There's A New Campaign To Feature A Woman On The $20 Bill

"A woman's place is on the money," the nonprofit Women on $20s says.

Originally posted on
Updated on

A nonprofit is campaigning for Andrew Jackson to lose his spot on the $20 bill and be replaced with a less controversial female historical figure.

U.S. money highlights the achievements of former presidents and founding fathers, which leaves no room for honoring women, aside from Susan B. Anthony on the rare dollar coin and Sacagawea on the gold dollar coin.

So Barbara Ortiz Howard founded the nonprofit Women On $20s, with the goal of putting a woman on the $20 bill by 2020, the centennial anniversary of women's suffrage.

View this video on YouTube / Via

With help from historians, writers, and even the woman behind National Women's History Month, Ortiz Howard and executive director Susan Ades Stone came up with a ballot of 15 deserving women in history.

"Our hope is that through this process we expose as many people as possible of all ages and of all political and socioeconomic persuasions to really look at women's contributions in history," Ades Stone told BuzzFeed News.

Anyone can now vote for women to replace former President Andrew Jackson on the $20 bill.

Associated Press

People have long argued he should lose his spot due to his critical role in the genocide of Native Americans.

"We think that we should be considering the face already on the $20 bill because it's one that's a reminder of pain," Ades Stone said.

After two rounds of voting, assuming the petition has at least 100,000 votes, Women on $20s will send their campaign to the White House for consideration.

Approving new currency for printing is "something that can be done with the stroke of the president's pen or the treasury secretary's pen," Ades Stone said. "The beauty of this is it is something that a lot of people think is long overdue that is easily accomplished."

Thanks to a reader who pointed out the gold Sacagawea dollar coin, meaning two women are featured on U.S. currency.

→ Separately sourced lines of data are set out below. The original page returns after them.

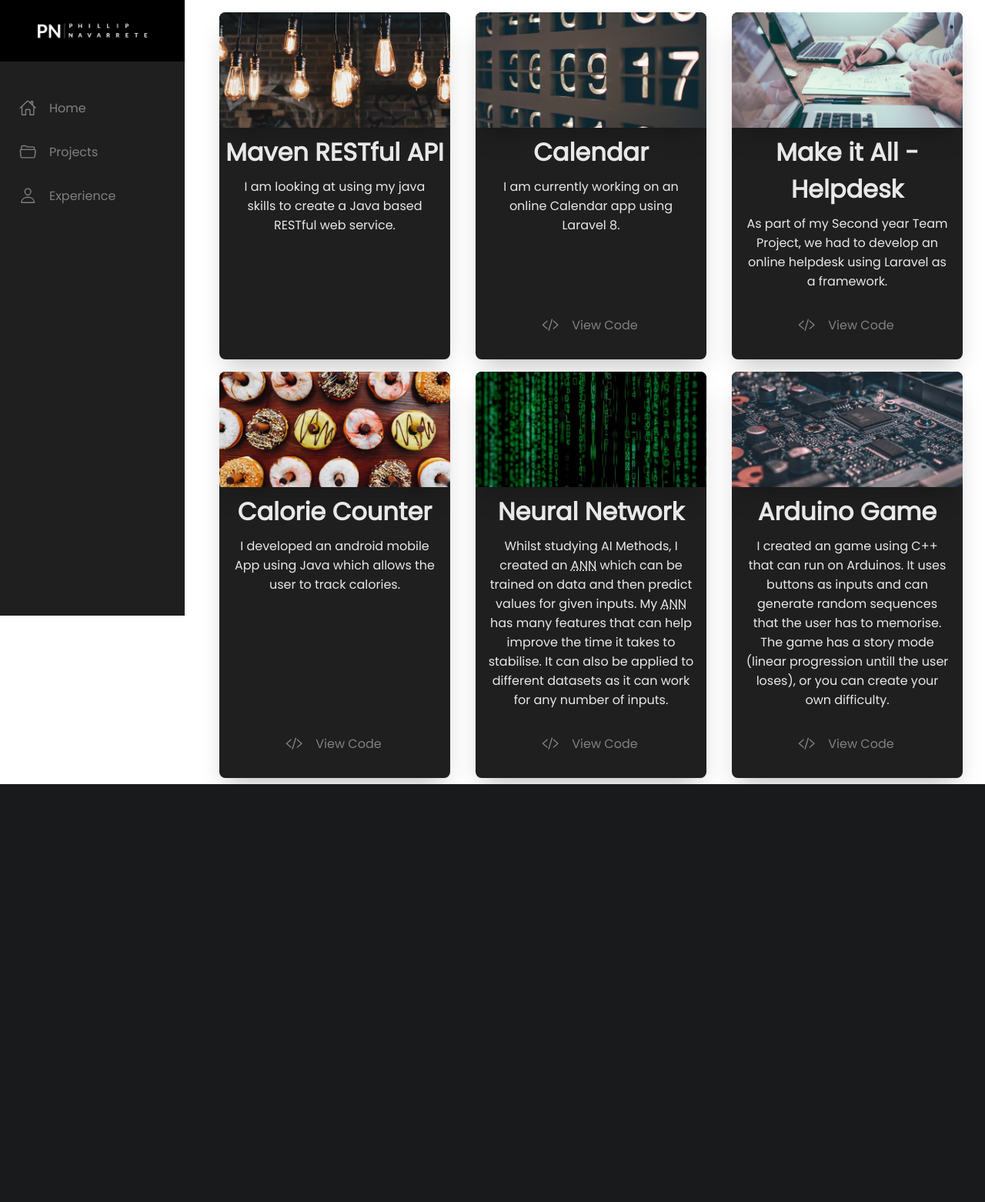
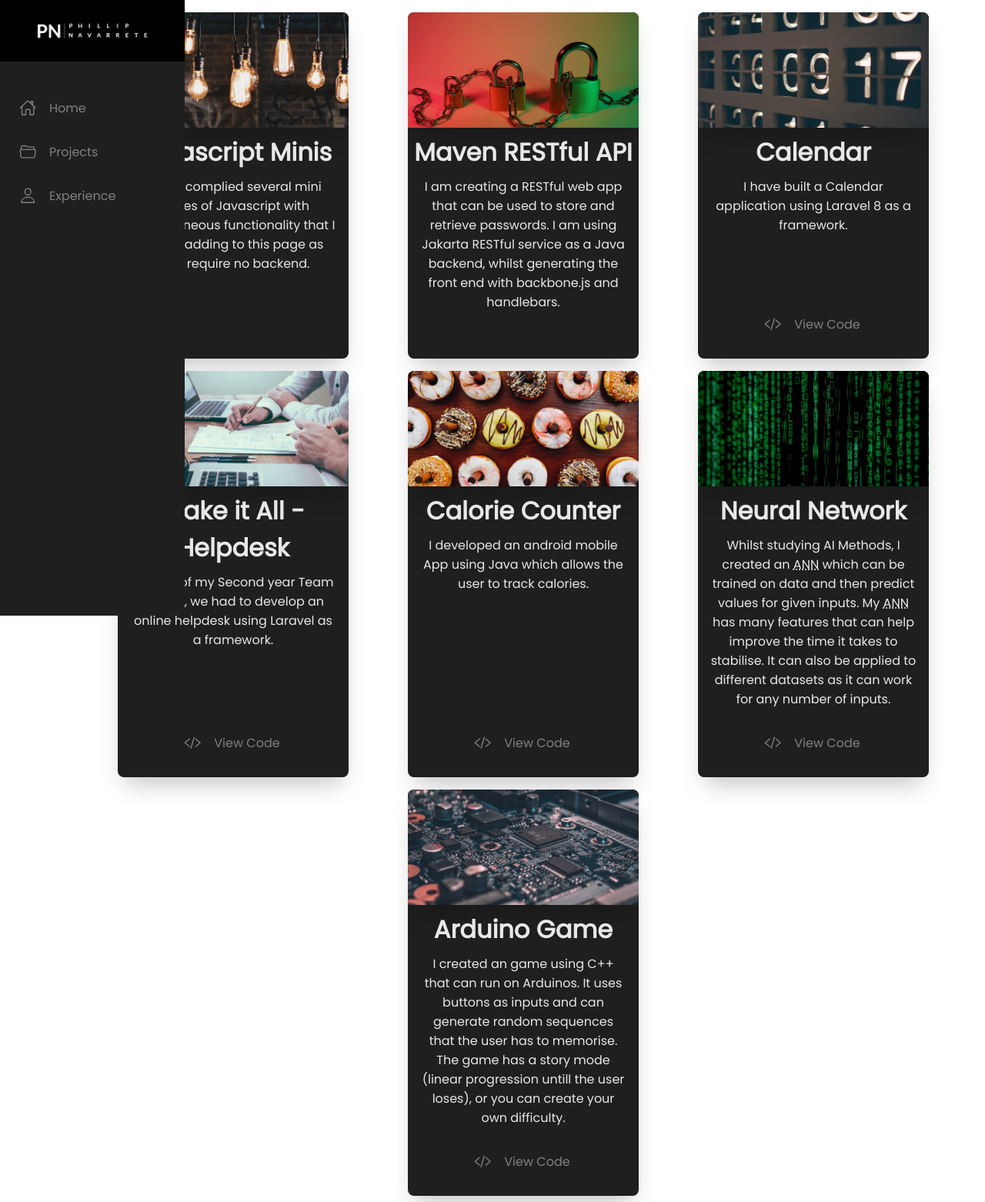
Before and after one commit to phippp/phippp.github.io, a PHP site: page /projects.html in a window 1280 px wide. Shown: the whole page at 77% size. Before the commit the page ends 1019 px from the top, so only its background shows below. Run offline with PHP 8.4, Linux system fonts and the light colour scheme.

Commit message:
Updated projects and fixed home page background on high res screens

```diff
--- a/projects.html
+++ b/projects.html
@@ -53,9 +53,10 @@
 <main class="project">
     <!-- <section class="project-container">
         <div class="project-content">
-            <img src="images/img1.jpg">
-            <h3 class="project-title">Neural Network</h3>
-            <p></p>
+            <img src="images/background-placement.jpg" srcset="images/background-placement.jpg, images/background-placement@2x.jpg 2x">
+            Image provided by Patrick Tomasso on Unsplash
+            <h3 class="project-title">Title</h3>
+            <p>Description</p>
         </div>
         <a href="#" class="project-code-btn flexbox">
             <div class="flexbox icon-wrapper">
@@ -66,10 +67,28 @@
     </section> -->
     <section class="project-container">
         <div class="project-content">
+            <img src="images/background-placement.jpg" srcset="images/background-placement.jpg, images/background-placement@2x.jpg 2x">
+            <!-- Image provided by Patrick Tomasso on Unsplash -->
+            <h3 class="project-title">Javascript Minis</h3>
+            <p>
+                I have complied several mini pieces of Javascript with miscellaneous functionality that I will be adding to this page as they require no backend.
+            </p>
+        </div>
+        <!-- <a href="#" class="project-code-btn flexbox">
+            <div class="flexbox icon-wrapper">
+                <ion-icon name="code-slash-outline"></ion-icon>
+            </div>
+            <span class="btn-text">View Code</span>
+        </a> -->
+    </section>
+    <section class="project-container">
+        <div class="project-content">
             <img src="images/background-6.jpg" srcset="images/background-6.jpg, images/background-6@2x.jpg 2x">
-            <!-- Image provided by Patrick Tomasso on Unsplash -->
+            <!-- Image provided by FLY:D on Unsplash -->
             <h3 class="project-title">Maven RESTful API</h3>
-            <p>I am looking at using my java skills to create a Java based RESTful web service.</p>
+            <p>
+                I am creating a RESTful web app that can be used to store and retrieve passwords. I am using Jakarta RESTful service as a Java backend, whilst generating the front end with backbone.js and handlebars.
+            </p>
         </div>
         <!-- <a href="#" class="project-code-btn flexbox">
             <div class="flexbox icon-wrapper">
@@ -84,7 +103,7 @@
             <!-- Image provided by Nick Hillier on Unsplash -->
             <h3 class="project-title">Calendar</h3>
             <p>
-                I am currently working on an online Calendar app using Laravel 8.
+                I have built a Calendar application using Laravel 8 as a framework.
             </p>
         </div>
         <a href="https://github.com/phippp/online-calendar" class="project-code-btn flexbox">
--- a/style.css
+++ b/style.css
@@ -182,6 +182,13 @@ main.home {
           flex-flow: column wrap;
   -webkit-transition: width 0.2s cubic-bezier(0.175, 0.685, 0.32, 1);
   transition: width 0.2s cubic-bezier(0.175, 0.685, 0.32, 1);
+}
+
+@media screen and (min-height: 1080px) {
+  main.home {
+    background: -webkit-gradient(linear, left top, right top, color-stop(50%, #fff), color-stop(80%, transparent)), url("images/wandsworth@2x.png") no-repeat;
+    background: linear-gradient(to right, #fff 50%, transparent 80%), url("images/wandsworth@2x.png") no-repeat;
+  }
 }
 
 main.home.shrink {
--- a/style.scss
+++ b/style.scss
@@ -150,6 +150,9 @@ main.home{
     float: right;
     flex-flow: column wrap;
     transition: width .2s cubic-bezier(.175, .685, .32, 1);
+    @media screen and (min-height: 1080px){
+        background: linear-gradient(to right, #fff 50%, transparent 80%), url("images/wandsworth@2x.png") no-repeat;
+    }
     &.shrink{
         width: calc(100% - 16rem);
     }
```
Also changed, not shown: images/background-6.jpg, images/background-6@2x.jpg, images/background-placement.jpg (added), images/background-placement@2x.jpg (added), 1 other file.
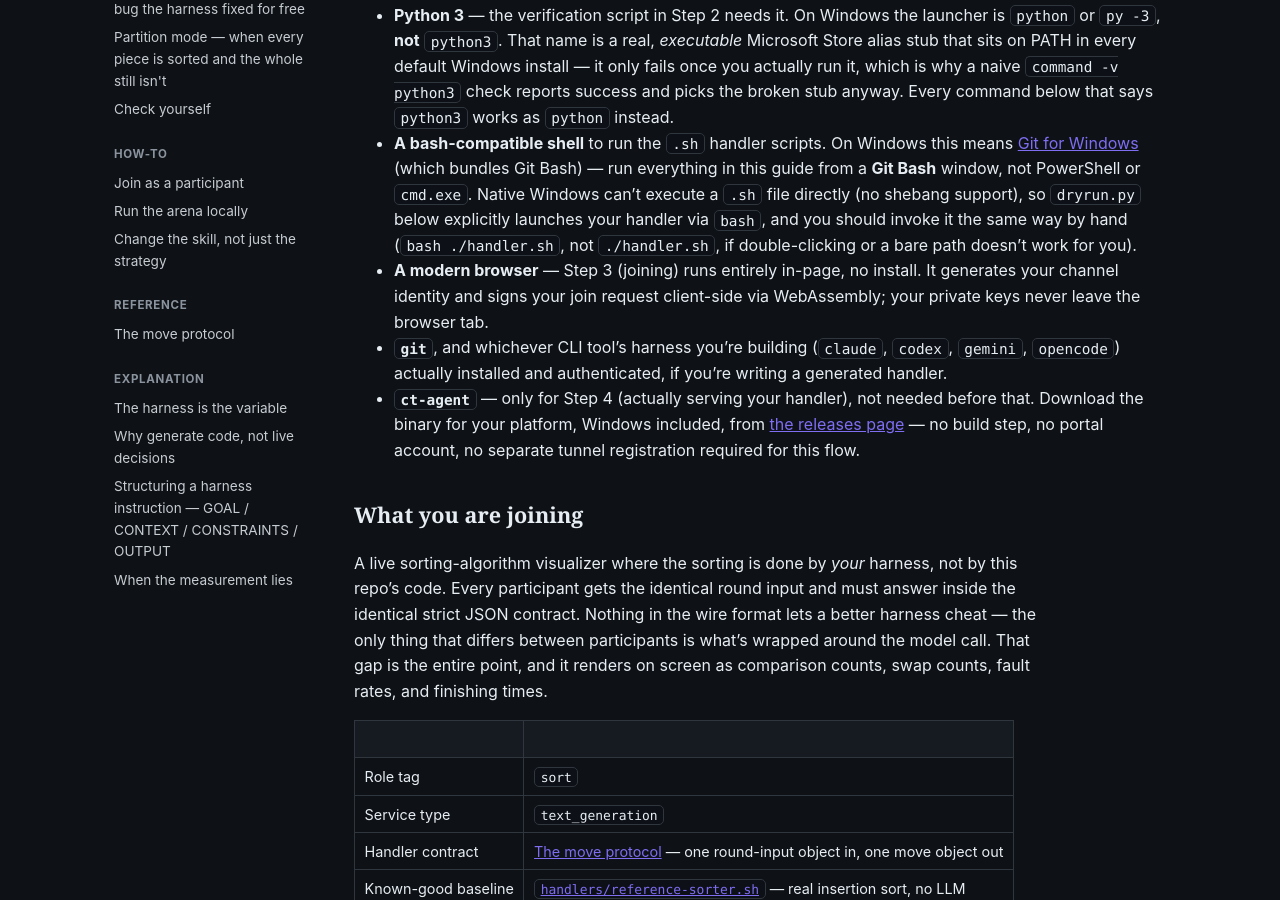
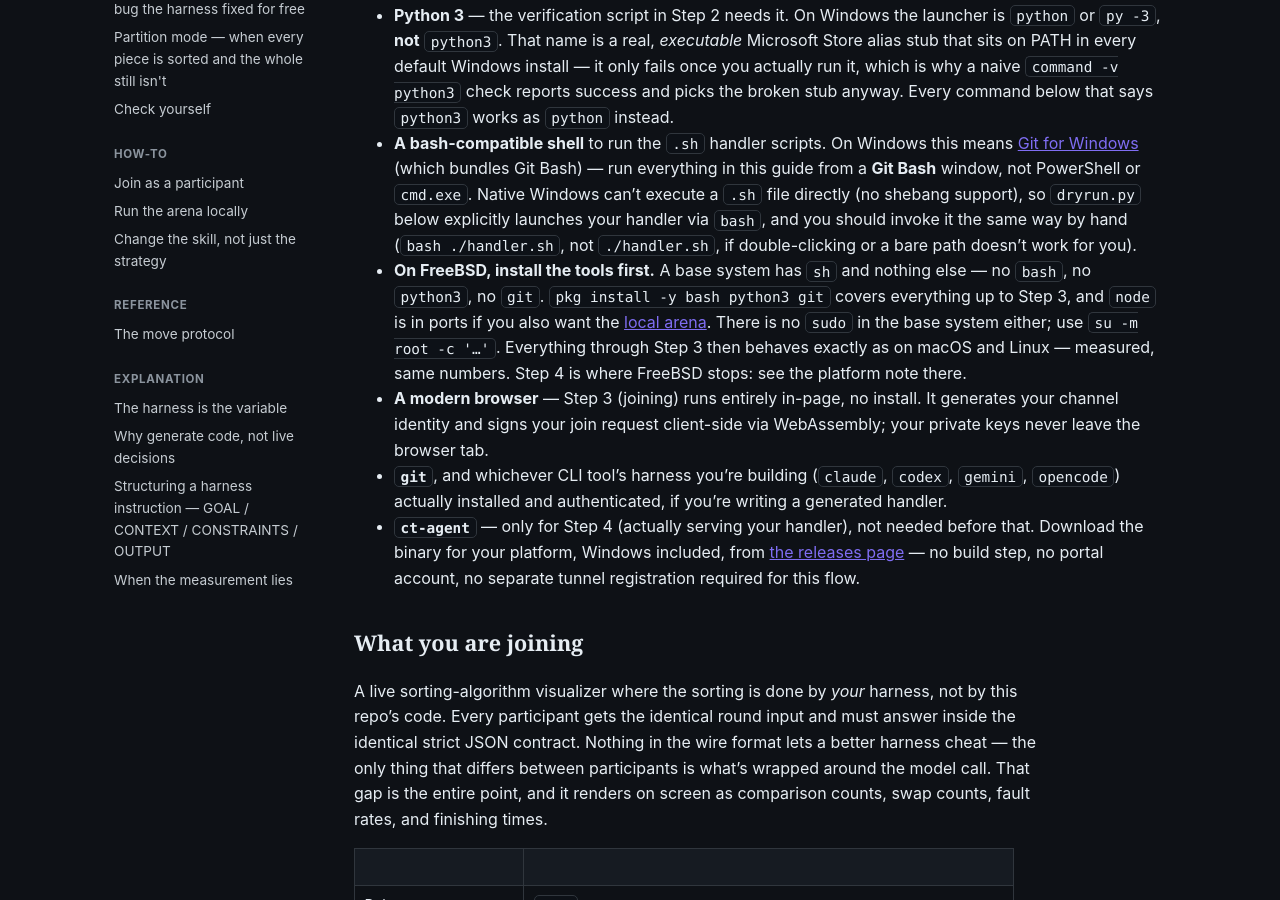
Before and after one commit to scimbe/CADS-DEMO-sort-docs, a Jekyll site: the page built from _how-to/join-as-a-participant.md, in a window 1280 px wide and 900 px high, scrolled down 409 px. Built offline with Jekyll 4.4.1, drawn with Linux system fonts in a browser that asks for light colours.

Commit message:
docs(join): put the FreeBSD prerequisites where a FreeBSD user looks
The prerequisites list had detailed Windows notes and nothing about FreeBSD,
while the FreeBSD facts sat further down in the ct-agent platform note. Someone
on FreeBSD hits the missing python3 long before they reach Step 4.

```diff
--- a/_how-to/join-as-a-participant.md
+++ b/_how-to/join-as-a-participant.md
@@ -25,6 +25,12 @@ automatically**; no operator step, no CLI needed until the very last step.
   execute a `.sh` file directly (no shebang support), so `dryrun.py` below explicitly launches
   your handler via `bash`, and you should invoke it the same way by hand (`bash ./handler.sh`,
   not `./handler.sh`, if double-clicking or a bare path doesn't work for you).
+- **On FreeBSD, install the tools first.** A base system has `sh` and nothing else — no `bash`, no
+  `python3`, no `git`. `pkg install -y bash python3 git` covers everything up to Step 3, and `node`
+  is in ports if you also want the [local arena]({{ '/how-to/run-the-arena-locally/' | relative_url }}).
+  There is no `sudo` in the base system either; use `su -m root -c '…'`. Everything through Step 3
+  then behaves exactly as on macOS and Linux — measured, same numbers. Step 4 is where FreeBSD stops:
+  see the platform note there.
 - **A modern browser** — Step 3 (joining) runs entirely in-page, no install. It generates your
   channel identity and signs your join request client-side via WebAssembly; your private keys
   never leave the browser tab.
```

Julie Kliegman is a News Fellow and is based in New York.

Contact Julie Kliegman at

Got a confidential tip? Submit it here.